[¶16] Here, Carlotta was not requesting liquidation of the farm, therefore, the projected tax consequences from such a transaction are speculative and irrelevant. However, the tax consequences of Larry's cash payments would have been relevant to show the amount Larry could afford to pay given the tax consequence. The tax consequences of the cash payments were not addressed below. Again, Carlotta failed to properly marshal her case, as no evidence was presented to the trial court regarding the tax consequences of the cash payments.
[¶17] Based on the facts and evidence presented to the trial court, and considering the limitations placed on the trial court by Carlotta's position not to liquidate the farm, the trial court's findings on the valuation and accounting for assets of the marital estate, and the property distibution cannot be said to be clearly erroneous.
[¶18] We, therefore, affirm the trial court's divorce judgment as supplemented by additional findings of fact and conclusions of law.
|[¶19]||William A. Neumann|
Mary Muehlen Maring
Herbert L. Meschke
Dale V. Sandstrom
Gerald W. VandeWalle, C.J., I concur in the result
1.The original judgment required Larry to pay the amount in full, or to make ten annual payments of $20,074.10 plus interest. As reflected in the record, Larry borrowed $214,908.26, an amount which included interest, to pay Carlotta the full amount agreed upon as of December 1, 1995. Carlotta initially refused to accept payment. The trial court ordered enforcement of the judgment in February 1996.

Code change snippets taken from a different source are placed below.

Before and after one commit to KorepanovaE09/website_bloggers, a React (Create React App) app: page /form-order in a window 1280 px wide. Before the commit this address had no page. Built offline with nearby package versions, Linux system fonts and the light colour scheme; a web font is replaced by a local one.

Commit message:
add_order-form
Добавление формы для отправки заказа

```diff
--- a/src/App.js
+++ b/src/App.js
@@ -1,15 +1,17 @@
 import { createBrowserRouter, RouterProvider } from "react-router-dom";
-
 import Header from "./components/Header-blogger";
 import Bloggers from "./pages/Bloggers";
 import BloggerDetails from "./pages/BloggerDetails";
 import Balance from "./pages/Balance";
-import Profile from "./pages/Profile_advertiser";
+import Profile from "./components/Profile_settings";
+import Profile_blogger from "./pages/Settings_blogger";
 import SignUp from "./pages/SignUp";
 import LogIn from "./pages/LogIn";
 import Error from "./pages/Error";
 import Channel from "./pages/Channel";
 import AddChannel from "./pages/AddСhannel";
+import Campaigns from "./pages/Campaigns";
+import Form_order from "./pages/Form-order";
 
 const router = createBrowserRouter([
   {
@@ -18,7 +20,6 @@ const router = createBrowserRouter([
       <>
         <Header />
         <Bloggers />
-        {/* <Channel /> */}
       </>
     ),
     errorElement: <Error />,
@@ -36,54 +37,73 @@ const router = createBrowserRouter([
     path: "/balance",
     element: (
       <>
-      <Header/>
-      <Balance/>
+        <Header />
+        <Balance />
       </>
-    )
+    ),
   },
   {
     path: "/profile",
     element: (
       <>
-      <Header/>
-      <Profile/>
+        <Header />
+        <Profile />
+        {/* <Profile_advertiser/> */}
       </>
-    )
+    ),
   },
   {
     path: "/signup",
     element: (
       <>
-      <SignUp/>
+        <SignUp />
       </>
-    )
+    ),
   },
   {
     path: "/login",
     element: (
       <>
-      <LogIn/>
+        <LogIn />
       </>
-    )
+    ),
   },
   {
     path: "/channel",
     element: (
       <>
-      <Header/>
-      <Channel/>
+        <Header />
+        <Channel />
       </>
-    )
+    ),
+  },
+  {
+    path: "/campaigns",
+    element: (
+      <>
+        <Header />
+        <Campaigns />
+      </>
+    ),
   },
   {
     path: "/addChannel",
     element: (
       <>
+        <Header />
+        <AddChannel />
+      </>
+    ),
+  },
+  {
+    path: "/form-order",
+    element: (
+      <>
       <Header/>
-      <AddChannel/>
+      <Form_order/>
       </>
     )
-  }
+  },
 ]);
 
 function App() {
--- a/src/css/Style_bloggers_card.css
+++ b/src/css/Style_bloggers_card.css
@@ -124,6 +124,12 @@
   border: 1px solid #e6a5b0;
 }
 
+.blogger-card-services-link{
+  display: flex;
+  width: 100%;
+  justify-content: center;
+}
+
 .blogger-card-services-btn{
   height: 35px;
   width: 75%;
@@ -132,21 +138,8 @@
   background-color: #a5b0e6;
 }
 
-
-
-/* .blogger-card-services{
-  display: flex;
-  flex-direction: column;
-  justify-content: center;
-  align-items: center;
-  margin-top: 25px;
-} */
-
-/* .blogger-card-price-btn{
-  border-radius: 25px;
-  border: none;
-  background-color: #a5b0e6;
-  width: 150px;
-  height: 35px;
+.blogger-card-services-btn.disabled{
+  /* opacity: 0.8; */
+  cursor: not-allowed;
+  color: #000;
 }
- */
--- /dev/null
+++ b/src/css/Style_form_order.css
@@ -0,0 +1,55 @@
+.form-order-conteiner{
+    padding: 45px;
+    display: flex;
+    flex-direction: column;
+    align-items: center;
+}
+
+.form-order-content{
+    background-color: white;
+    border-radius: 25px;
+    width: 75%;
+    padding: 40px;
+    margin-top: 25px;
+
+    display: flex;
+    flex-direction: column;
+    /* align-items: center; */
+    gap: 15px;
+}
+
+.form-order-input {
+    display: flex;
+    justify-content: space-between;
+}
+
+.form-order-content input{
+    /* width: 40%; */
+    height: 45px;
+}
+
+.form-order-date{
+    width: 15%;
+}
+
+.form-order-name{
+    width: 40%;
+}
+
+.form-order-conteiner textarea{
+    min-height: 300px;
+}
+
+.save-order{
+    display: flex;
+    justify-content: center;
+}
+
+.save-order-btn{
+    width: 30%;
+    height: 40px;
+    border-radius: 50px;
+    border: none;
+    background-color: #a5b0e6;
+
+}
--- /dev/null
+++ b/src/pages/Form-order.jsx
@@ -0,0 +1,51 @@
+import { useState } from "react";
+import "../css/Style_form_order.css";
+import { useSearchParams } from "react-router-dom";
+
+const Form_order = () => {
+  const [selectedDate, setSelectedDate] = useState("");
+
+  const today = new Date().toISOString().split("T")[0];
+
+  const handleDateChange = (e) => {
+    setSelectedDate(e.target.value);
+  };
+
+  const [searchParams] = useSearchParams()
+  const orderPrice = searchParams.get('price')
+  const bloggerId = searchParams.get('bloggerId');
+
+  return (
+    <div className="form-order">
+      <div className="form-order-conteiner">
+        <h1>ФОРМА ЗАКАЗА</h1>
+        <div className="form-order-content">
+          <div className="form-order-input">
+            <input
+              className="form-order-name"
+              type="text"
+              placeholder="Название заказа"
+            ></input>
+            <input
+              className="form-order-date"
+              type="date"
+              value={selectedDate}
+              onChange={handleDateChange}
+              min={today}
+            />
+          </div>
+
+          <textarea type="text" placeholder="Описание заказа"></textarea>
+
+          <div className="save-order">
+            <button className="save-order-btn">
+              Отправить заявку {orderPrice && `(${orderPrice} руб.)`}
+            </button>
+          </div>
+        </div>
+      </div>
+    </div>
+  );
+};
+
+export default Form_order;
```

2.Tom Slorby represented Carlotta for all proceedings before the trial court. Kelly A. Dillon represented Carlotta on both appeals.